Assisted Suicide: What If It Were Me?

Published June 23, 2010 12:26 PM by Chuck Holt

I recently edited a compelling article on physician-assisted suicide (PAS) written by Lisa Siminski, BSN, RN, CHPN, staff nurse, St. Luke's Hospice House, Bethlehem, PA.  

In her report on PAS, Siminski points out straight away that the American Nurses Association Code of Ethics for Nurses "clearly specifies that nurses should not deliberately terminate the life of any person." 

I can and do totally respect that.

I'm relived even, as I fully expect to be a patient in need of skilled nursing care in the future - perhaps sooner than later if the economy doesn't turn around - and want all nurses everywhere (and especially in southwest Florida where I live) to understand how much I appreciate and support ANA's position.

But I digress.

The day after the article posted on our website, I saw a report on a local TV news program about controversy surrounding a new billboard going up along Interstate 75, just north of us down here in Ft. Myers. 

The billboard reads: "My Life. My Death. My Choice."

It's being paid for by an outfit called the Final Exit Network or FEN for short. 

According to the report, in the past 5 years FEN has obliged 130 individuals in the U.S. who availed themselves of their services, which largely amounts to advice on available options, advanced directives and other information, such as which states have legalized PAS, as detailed in Siminski's report. Unlike PAS, FEN members have "no active participation" in the death of client, said a spokesperson.

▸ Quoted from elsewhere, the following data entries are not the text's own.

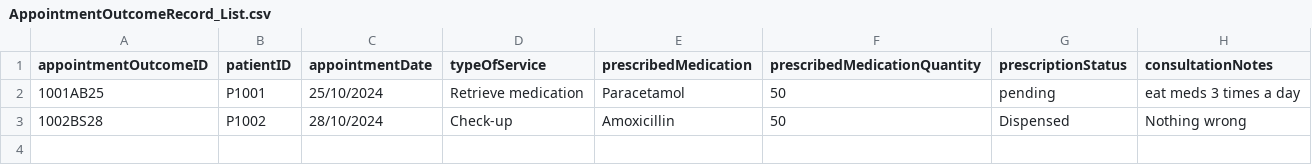
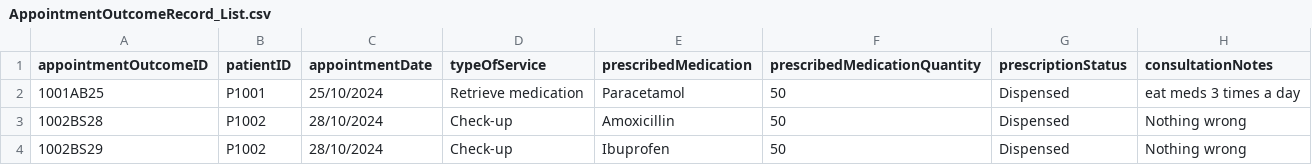
Before and after one commit to tgw6201/SC2002-Health-Management-System, a CSV file: HealthManagementSystem/src/FileManager/Data/AppointmentOutcomeRecord_List.csv, drawn as a sheet.

```diff
--- a/HealthManagementSystem/src/FileManager/Data/AppointmentOutcomeRecord_List.csv
+++ b/HealthManagementSystem/src/FileManager/Data/AppointmentOutcomeRecord_List.csv
@@ -1,3 +1,4 @@
 appointmentOutcomeID,patientID,appointmentDate,typeOfService,prescribedMedication,prescribedMedicationQuantity,prescriptionStatus,consultationNotes
-1001AB25,P1001,25/10/2024,Retrieve medication,Paracetamol,50,pending,eat meds 3 times a day
+1001AB25,P1001,25/10/2024,Retrieve medication,Paracetamol,50,Dispensed,eat meds 3 times a day
 1002BS28,P1002,28/10/2024,Check-up,Amoxicillin,50,Dispensed,Nothing wrong
+1002BS29,P1002,28/10/2024,Check-up,Ibuprofen,50,Dispensed,Nothing wrong
```
Also changed, not shown: HealthManagementSystem/src/FileManager/Data/Replenishment_Requests.csv, 8 other files.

The Catholic Church, for one, doesn't like the billboard or the very idea of the Final Exit Network for that matter, according to the news report I saw. Therefore neither would my elderly Irish-Catholic mother. And like it or not, those things matter in shaping my opinion on this issue. So sue me.

Perhaps above all else though, as an American, I cherish my freedom - and yours, too. And so I tend to think a person has a right to choose what they want to do with their body. Does that extend to people who intentionally harm themselves for any reason? Maybe.

But is choosing suicide to end immense physical suffering and intractable pain from injury or terminal illness necessarily harming one's self?

I really don't know, to be perfectly honest, and I would appreciate your insight and hearing about your experiences with this issue both as a nurse and an individual.

Seems I just end up asking myself, "What if it were me?"

13 comments

You have written a very thoughtful article. I would like to suggest a response to your questions. The problem with the billboard signs, or any public policy allowing assisted suicide, is that it changes the way society thinks and behaves. What was once an unheard of idea, becomes a little less problamatic in people's minds, then a little less, then even neutral, and then acceptable, and finally demandable. At that point, "choice" is no longer an option for the patient. Instead, the patient has to defend his or her right to live. So who's choice are we really defending - the patients - or the "others" who will be burdened by the patient?

air jordan, http://www.jumpman23kicks.com October 20, 2010 2:27 AM
asasg AE

Listen up, People.  NO ONE has the right to inflict pain and suffering on anyone.  That is exactly what you are doing when you prolong the life of someone who is in constant pain and has no chance of improvement.  YOU are NOT a god...you don't represent GOD...who is suppose to be merciful, by the way...and what you are actually doing is torturing that person.  And you call yourself Christians?  It is pure selfishness on the part of anyone who refuses to let a person die with dignity and grace when that person can no longer stand being alive.  Thank GOD for FEN.  I definitely intend to join it when I get closer to the need for it and am grateful of their existence.  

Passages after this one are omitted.